Authenticity > Authority
Joined Clubhouse today. Holy shit, it was so cringe.
Every speaker acted like an "authority" of whatever subject they were in. Regardless of whether they really should be in a position to give advice, their reason for being a speaker felt extremely disingenuous. They felt fake. And it did not inspire me to care about what they had to say.
It reminds me of a video I saw from journalist-youtube-chef Adam Ragusea a while back. He gets into the topic of Authenticity vs. Authority.
His point: authenticity is more trustworthy than authority, and therefore creates a more engaged audience. In his videos he doesn't try to act like the best chef of all time because he knows we would all roll our eyes and see through his bullshit. Instead, he teaches his viewers from the perspective that he's just like us. He doesn't say things are right or wrong, only what works best for him.
Adam Ragusea acknowledges his biases. He knows he's not the best. He knows he shouldn't be telling his viewers what to do. He's not speaking from a place of authority. He presents information as if we should be taking what he says with a grain of salt. And yet, it has the exact opposite effect—it makes us even more inclined to listen to him.
That's what Clubhouse was lacking. Too much authority and no authenticity. Not a hint of humility.

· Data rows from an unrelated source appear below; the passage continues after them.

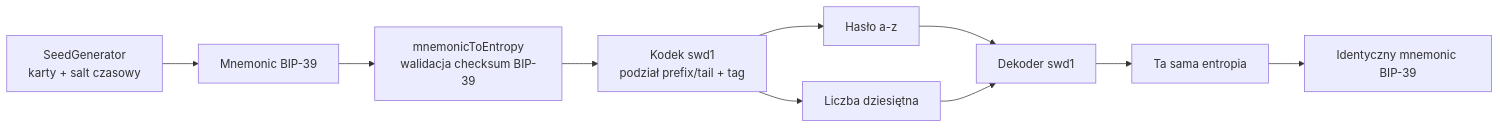
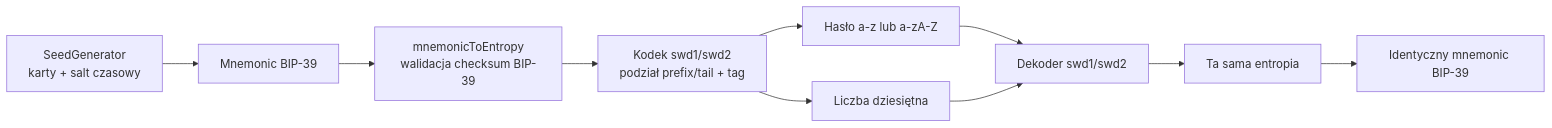
Before and after one commit to hattimon/Seed-Generator-Wallet-Decoder: the diagram in docs/ARCHITECTURE.md, drawn with Mermaid. The commit also changed other lines of this file and 8 other files, not shown here.

````diff
--- a/docs/ARCHITECTURE.md
+++ b/docs/ARCHITECTURE.md
@@ -9,12 +9,12 @@
 ```mermaid
 flowchart LR
     SG["SeedGenerator<br/>karty + salt czasowy"] --> M["Mnemonic BIP-39"]
     M --> E["mnemonicToEntropy<br/>walidacja checksum BIP-39"]
-    E --> C["Kodek swd1<br/>podział prefix/tail + tag"]
-    C --> P["Hasło a-z"]
+    E --> C["Kodek swd1/swd2<br/>podział prefix/tail + tag"]
+    C --> P["Hasło a-z lub a-zA-Z"]
     C --> N["Liczba dziesiętna"]
-    P --> D["Dekoder swd1"]
+    P --> D["Dekoder swd1/swd2"]
     N --> D
     D --> R["Ta sama entropia"]
     R --> M2["Identyczny mnemonic BIP-39"]
 ```
````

Their motives of self-growth were so transparent, with each speaker referencing their Instagram accounts every two minutes. The absolute lack of authenticity sucked away any trust I might've had for any of these speakers. It made me not want to listen and not care. These people weren't human, they were robots.
From here on out, I'm going to try to be as authentic as possible. I never want to be an "authority" and act like those Clubhouse guys.
If you want people to listen to you, don't be authoritative—be authentic.
Authenticity is the new authority.